Edit difference data
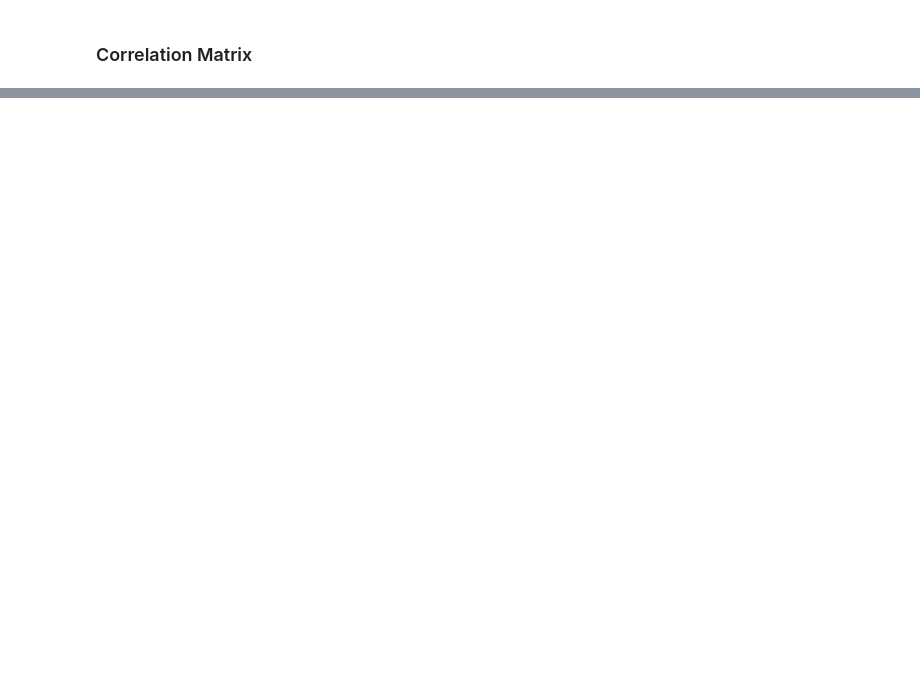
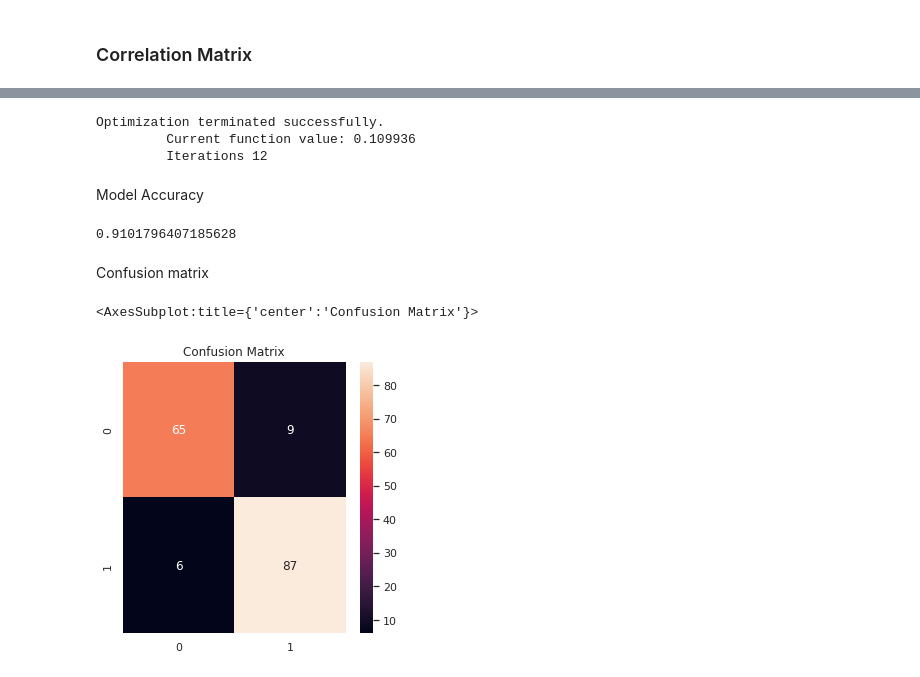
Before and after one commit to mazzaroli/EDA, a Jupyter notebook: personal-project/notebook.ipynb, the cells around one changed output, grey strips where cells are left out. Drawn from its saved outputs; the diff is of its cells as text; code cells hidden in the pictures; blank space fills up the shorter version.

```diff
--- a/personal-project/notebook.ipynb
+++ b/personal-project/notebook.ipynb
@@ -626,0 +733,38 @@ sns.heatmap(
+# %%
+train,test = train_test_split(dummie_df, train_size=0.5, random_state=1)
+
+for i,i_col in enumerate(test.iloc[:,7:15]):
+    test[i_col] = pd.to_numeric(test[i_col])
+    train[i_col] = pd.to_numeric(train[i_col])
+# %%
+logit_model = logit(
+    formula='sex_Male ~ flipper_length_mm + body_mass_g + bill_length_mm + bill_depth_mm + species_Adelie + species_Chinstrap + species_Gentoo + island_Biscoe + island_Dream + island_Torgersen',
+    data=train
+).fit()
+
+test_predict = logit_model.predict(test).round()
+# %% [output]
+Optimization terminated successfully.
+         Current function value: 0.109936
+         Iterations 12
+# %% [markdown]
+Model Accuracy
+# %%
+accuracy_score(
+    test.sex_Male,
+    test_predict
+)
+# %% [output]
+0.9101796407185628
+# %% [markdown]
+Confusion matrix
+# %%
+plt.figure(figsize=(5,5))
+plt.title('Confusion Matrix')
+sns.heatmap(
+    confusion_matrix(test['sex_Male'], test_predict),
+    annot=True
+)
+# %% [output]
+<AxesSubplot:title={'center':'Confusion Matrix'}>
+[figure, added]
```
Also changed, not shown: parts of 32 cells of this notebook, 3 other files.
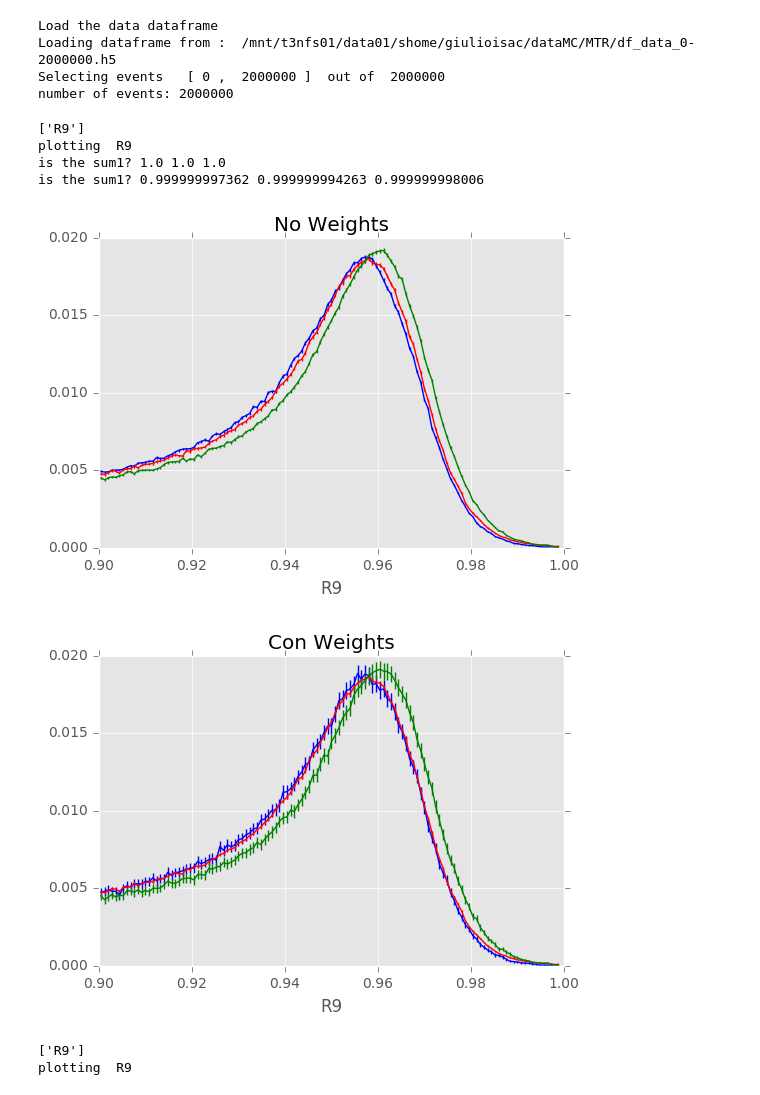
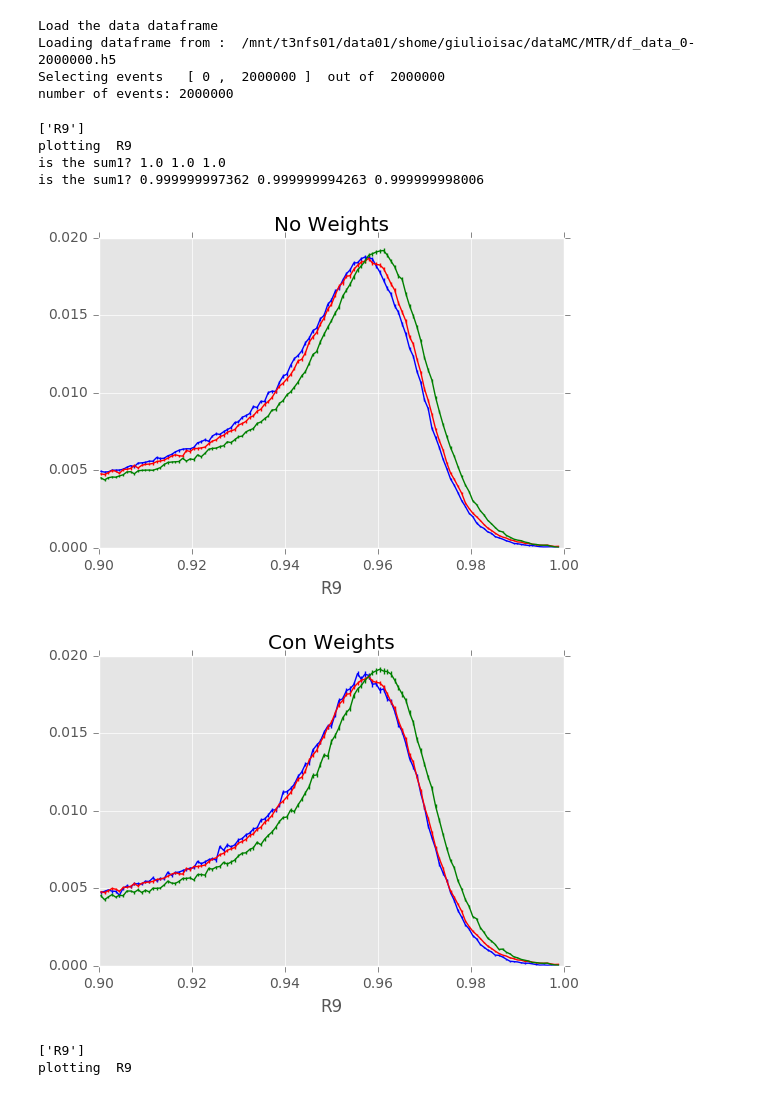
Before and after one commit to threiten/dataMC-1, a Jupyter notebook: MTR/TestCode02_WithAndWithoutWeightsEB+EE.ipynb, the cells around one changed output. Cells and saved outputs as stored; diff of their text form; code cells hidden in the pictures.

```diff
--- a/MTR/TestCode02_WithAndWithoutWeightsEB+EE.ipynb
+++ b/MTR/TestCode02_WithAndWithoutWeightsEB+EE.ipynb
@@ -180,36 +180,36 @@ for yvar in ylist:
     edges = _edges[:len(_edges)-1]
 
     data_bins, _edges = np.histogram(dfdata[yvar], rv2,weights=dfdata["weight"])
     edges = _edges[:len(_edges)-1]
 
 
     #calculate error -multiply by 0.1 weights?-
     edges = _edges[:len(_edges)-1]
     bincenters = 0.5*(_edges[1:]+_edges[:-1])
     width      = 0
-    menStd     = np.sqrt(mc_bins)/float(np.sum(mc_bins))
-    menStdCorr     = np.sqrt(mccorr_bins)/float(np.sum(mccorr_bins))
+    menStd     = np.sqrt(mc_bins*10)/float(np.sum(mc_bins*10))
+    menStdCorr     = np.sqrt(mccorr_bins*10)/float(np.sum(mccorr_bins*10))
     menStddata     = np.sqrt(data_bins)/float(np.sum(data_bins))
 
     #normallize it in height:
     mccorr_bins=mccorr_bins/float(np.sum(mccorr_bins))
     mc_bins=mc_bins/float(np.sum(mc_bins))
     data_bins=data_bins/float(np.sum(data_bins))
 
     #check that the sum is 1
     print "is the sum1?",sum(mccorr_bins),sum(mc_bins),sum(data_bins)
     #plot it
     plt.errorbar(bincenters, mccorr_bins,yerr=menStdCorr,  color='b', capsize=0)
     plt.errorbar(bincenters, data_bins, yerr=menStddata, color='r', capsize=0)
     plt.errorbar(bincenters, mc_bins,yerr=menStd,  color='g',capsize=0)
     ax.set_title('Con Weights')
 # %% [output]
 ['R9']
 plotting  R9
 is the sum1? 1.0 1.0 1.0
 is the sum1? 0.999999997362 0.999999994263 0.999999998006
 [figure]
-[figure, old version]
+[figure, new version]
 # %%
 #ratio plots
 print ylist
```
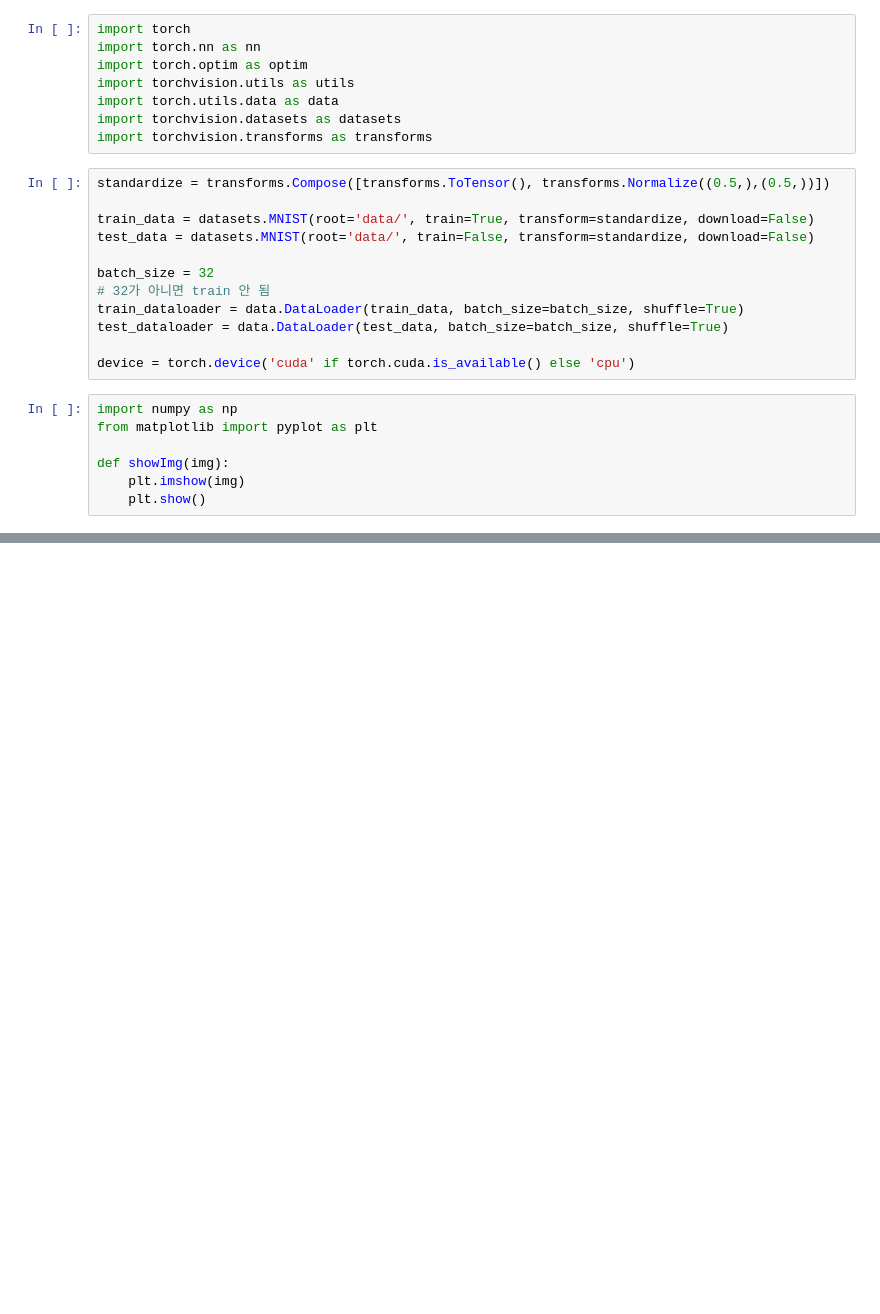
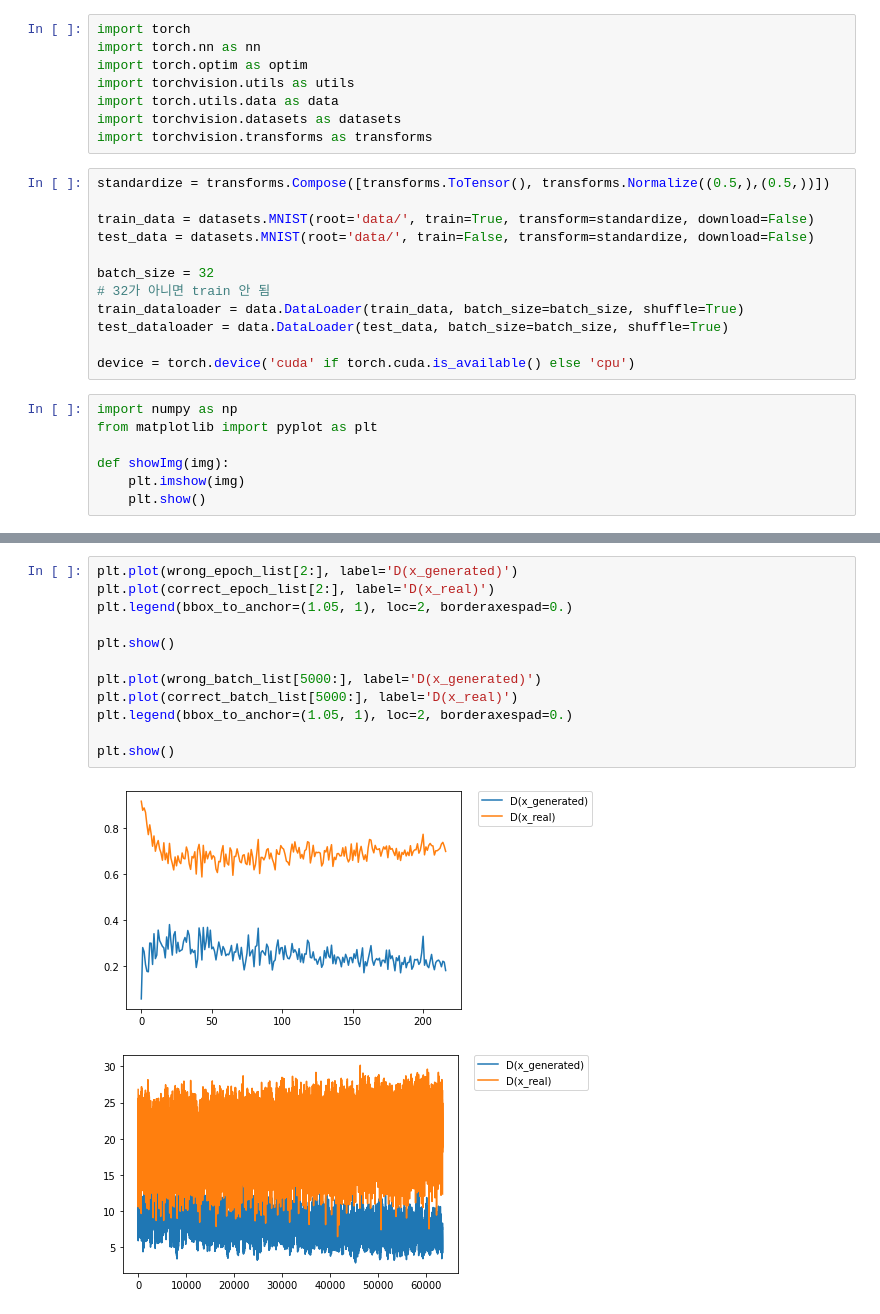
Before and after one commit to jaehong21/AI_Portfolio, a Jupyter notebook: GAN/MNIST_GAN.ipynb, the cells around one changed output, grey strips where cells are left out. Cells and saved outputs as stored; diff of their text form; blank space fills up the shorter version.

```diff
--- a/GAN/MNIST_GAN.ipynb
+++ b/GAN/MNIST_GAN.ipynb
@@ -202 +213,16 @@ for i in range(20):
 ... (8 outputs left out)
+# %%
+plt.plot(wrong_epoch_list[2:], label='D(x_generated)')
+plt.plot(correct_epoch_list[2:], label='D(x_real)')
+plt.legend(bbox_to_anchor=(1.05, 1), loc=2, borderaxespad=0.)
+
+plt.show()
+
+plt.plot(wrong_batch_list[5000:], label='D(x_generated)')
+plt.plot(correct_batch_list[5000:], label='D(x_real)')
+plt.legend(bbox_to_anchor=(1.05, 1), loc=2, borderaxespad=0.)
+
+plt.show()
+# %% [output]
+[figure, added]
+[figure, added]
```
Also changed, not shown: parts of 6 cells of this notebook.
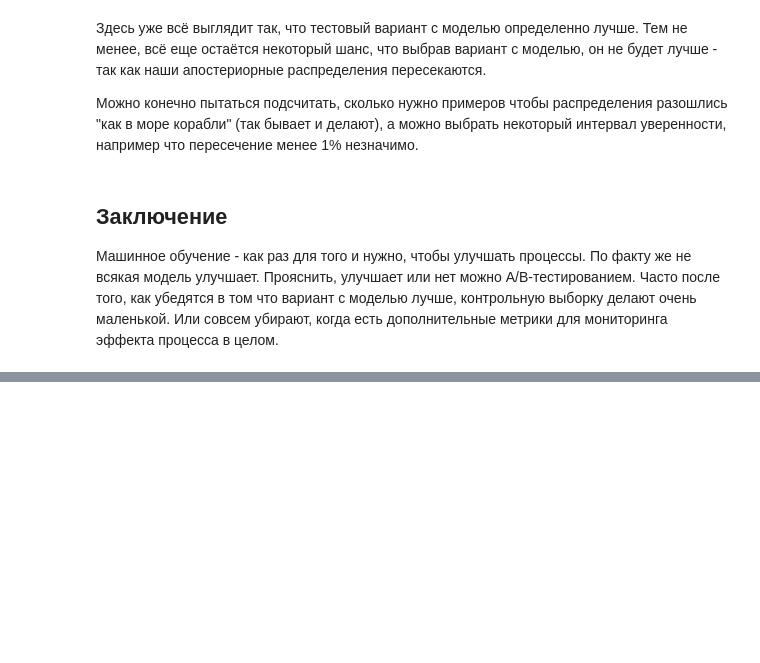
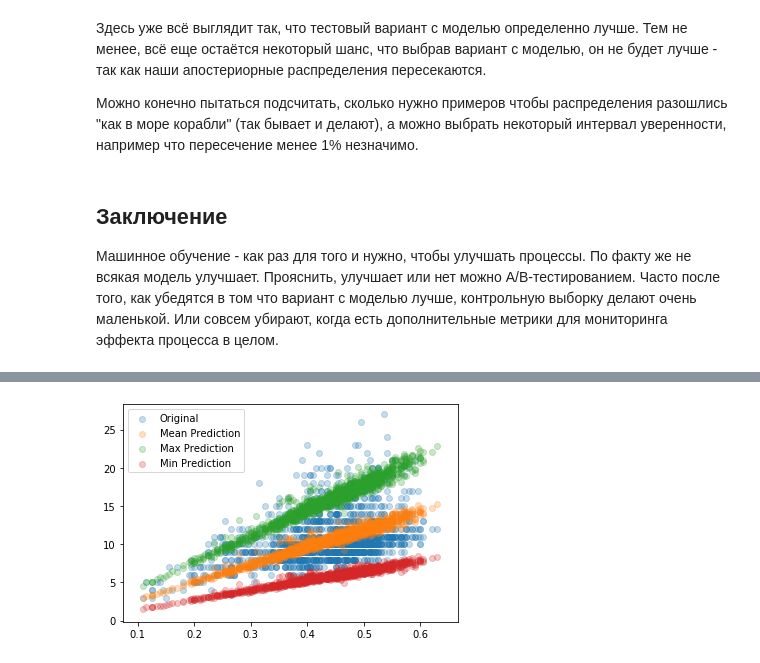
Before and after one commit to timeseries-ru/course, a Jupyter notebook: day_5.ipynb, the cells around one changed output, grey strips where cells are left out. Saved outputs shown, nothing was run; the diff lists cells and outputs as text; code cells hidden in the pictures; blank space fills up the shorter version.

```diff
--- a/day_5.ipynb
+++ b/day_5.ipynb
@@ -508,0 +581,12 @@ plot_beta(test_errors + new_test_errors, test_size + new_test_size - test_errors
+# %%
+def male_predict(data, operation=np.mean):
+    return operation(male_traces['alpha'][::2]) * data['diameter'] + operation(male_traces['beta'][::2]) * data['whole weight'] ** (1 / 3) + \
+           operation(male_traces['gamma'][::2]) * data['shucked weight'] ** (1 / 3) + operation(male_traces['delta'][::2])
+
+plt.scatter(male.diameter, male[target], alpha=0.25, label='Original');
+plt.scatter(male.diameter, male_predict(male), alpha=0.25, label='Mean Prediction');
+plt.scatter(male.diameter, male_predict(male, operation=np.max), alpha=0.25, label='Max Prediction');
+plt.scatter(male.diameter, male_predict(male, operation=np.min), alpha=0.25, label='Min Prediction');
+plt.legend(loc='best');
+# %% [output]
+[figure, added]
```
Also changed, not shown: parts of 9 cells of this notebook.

## Task goal:
Show every line in the entries above that contains the string "errorbar".

## The answer:
     plt.errorbar(bincenters, mccorr_bins,yerr=menStdCorr,  color='b', capsize=0)
     plt.errorbar(bincenters, data_bins, yerr=menStddata, color='r', capsize=0)
     plt.errorbar(bincenters, mc_bins,yerr=menStd,  color='g',capsize=0)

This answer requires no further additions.